Avoid comparing. The players in the academic field consist of a large variety of characters, objectives, positions, and skill sets. Some are world-leading professors steering the direction of entire fields of science, some are postdoctoral researchers eagerly diving into new topics to build their portfolio, and some are doctoral candidates just trying to get their first research article published – among others. All these differently merited and experienced people publish in the same journals and compete for the same grants. Although it’s often hard, we’ve tried to refrain from comparing ourselves to others since that has never proved productive. Such different approaches and ambitions within the academic community make this comparison infeasible. If we really want to make comparisons, we should compare ourselves only to previous versions of ourselves, as that baseline is much more reasonable.
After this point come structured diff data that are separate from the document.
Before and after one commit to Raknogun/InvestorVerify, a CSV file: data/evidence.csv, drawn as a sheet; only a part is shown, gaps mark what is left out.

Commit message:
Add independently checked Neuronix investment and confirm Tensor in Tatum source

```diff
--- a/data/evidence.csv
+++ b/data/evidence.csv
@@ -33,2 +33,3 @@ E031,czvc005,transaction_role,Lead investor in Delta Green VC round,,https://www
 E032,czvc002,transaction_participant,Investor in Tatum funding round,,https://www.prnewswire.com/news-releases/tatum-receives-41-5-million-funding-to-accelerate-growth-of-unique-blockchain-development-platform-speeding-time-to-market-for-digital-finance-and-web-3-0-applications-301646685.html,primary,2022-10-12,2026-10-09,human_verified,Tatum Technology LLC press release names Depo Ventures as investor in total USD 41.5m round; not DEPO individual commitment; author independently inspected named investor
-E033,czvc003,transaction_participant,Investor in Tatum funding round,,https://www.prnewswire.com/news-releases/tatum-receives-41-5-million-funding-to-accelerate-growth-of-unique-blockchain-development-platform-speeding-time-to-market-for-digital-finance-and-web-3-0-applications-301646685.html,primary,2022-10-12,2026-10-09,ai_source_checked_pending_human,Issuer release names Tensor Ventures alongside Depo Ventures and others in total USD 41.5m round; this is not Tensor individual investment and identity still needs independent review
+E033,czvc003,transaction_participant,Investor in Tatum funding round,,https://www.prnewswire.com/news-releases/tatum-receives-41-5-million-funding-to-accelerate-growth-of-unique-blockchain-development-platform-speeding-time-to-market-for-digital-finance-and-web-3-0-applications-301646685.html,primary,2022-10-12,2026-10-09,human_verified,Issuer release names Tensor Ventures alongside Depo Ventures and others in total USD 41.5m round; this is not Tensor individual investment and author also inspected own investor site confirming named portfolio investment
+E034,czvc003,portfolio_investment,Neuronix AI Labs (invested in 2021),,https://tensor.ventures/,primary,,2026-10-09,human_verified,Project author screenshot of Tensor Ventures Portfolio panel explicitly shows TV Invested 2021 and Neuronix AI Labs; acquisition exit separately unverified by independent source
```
Form your own work. We’ve come to realise that, as obvious and clichéd as it sounds, we should find our own ways of working and developing as researchers. Those ways are not the same for the three of us, they likely differ with some of the endless “five best tips for a PhD” lists, and they are not the exact same ways in which our supervisors and instructors did their PhDs. External guidance is invaluable, and tips are definitely worth trying out, but in the end, both can just be other people’s opinions on their best ways of working. We need to iterate our best ways by ourselves. They are as valid as others’, and we should not be afraid to apply them. In the best case, we won’t disappoint ourselves by overthinking our pace of progress, but we find ourselves having fun.
This text is based on personal experiences and extensive discussions between three doctoral candidates of the Water and Development Research group, as well as their discussions with colleagues and other acquaintances.
My research focuses on reducing the spread of waterborne diseases among the most vulnerable communities in low- and middle-income countries; currently, I’m looking at diarrhea prevalence and household services in Brazil. I’m doing a PhD because I find personal meaning in doing research, and I’m also hoping to refine the way I think and to broaden my skill set.
My background is in agricultural economics. Now I’m mapping the extent of sustainable and unsustainable livestock production, looking especially at grasslands. The aim of the work is to help develop a more environmentally sustainable global food production system. I’m doing a PhD to improve my analytical skills and thinking, as well as to try flying with my own wings a little.
In my research, I’m aiming to define the local-scale safe operating spaces of future food production systems by downscaling the Planetary Boundaries that demarcate the biophysical limits of the Earth system. I’m doing a PhD because I like in-depth theorising and contemplating on different topics – and it won’t surely be a disadvantage to learn something about research.